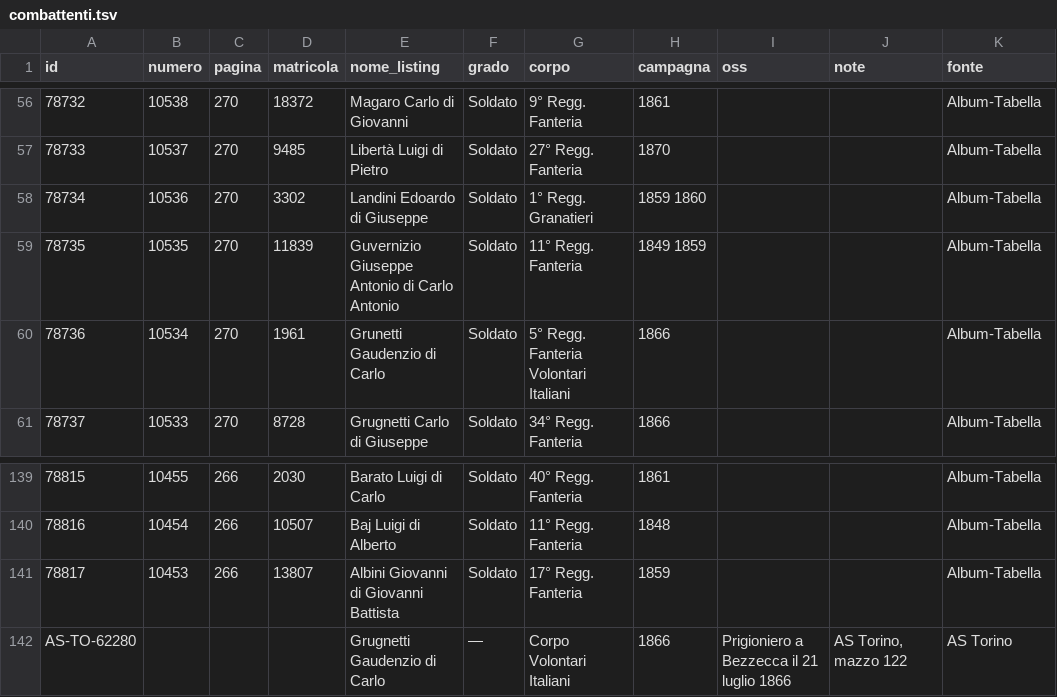
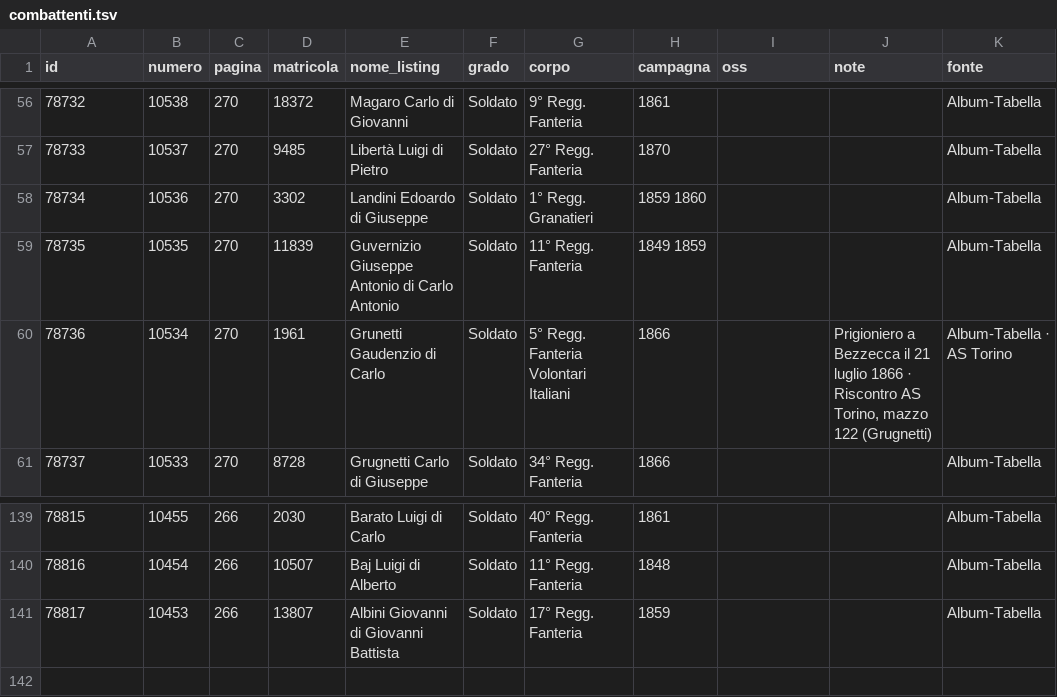
Before and after one commit to Racconti-di-Gravellona/guerre-indipendenza-gravellona, a TSV file: combattenti.tsv, drawn as a sheet; only a part is shown, gaps mark what is left out.

Commit message:
Tag di guerra, garibaldino e AS Torino; filtro per tag
- tag automatici dalla campagna (prima/seconda/terza guerra d'indipendenza) e dai corpi volontari (garibaldino), badge sotto il nome e filtro dedicato
- riscontri AS Torino su Silva (mazzo 119) e Grunetti (mazzo 122): colonna fonte, note sotto l'osservazione, variante di ricerca Grugnetti
- Grunetti Gaudenzio (Album 10534) e Grugnetti Gaudenzio (AS Torino 62280) sono la stessa persona: rimane il conteggio dei 140
- voce in fonti per la banca dati dei garibaldini dell'AS Torino

```diff
--- a/combattenti.tsv
+++ b/combattenti.tsv
@@ -59,3 +59,3 @@ id	numero	pagina	matricola	nome_listing	grado	corpo	campagna	oss	note	fonte
 78735	10535	270	11839	Guvernizio Giuseppe Antonio di Carlo Antonio	Soldato	11° Regg. Fanteria	1849 1859			Album-Tabella
-78736	10534	270	1961	Grunetti Gaudenzio di Carlo	Soldato	5° Regg. Fanteria Volontari Italiani	1866			Album-Tabella
+78736	10534	270	1961	Grunetti Gaudenzio di Carlo	Soldato	5° Regg. Fanteria Volontari Italiani	1866		Prigioniero a Bezzecca il 21 luglio 1866 · Riscontro AS Torino, mazzo 122 (Grugnetti)	Album-Tabella · AS Torino
 78737	10533	270	8728	Grugnetti Carlo di Giuseppe	Soldato	34° Regg. Fanteria	1866			Album-Tabella
@@ -141,2 +141 @@ id	numero	pagina	matricola	nome_listing	grado	corpo	campagna	oss	note	fonte
 78817	10453	266	13807	Albini Giovanni di Giovanni Battista	Soldato	17° Regg. Fanteria	1859			Album-Tabella
-AS-TO-62280				Grugnetti Gaudenzio di Carlo	—	Corpo Volontari Italiani	1866	Prigioniero a Bezzecca il 21 luglio 1866	AS Torino, mazzo 122	AS Torino
```
Also changed, not shown: 6 other files.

________________________

▶ _Your assignment_
Scan the material above line by line and report how many lines contain the word "Grunetti", nothing further.

▶ _Task output_
4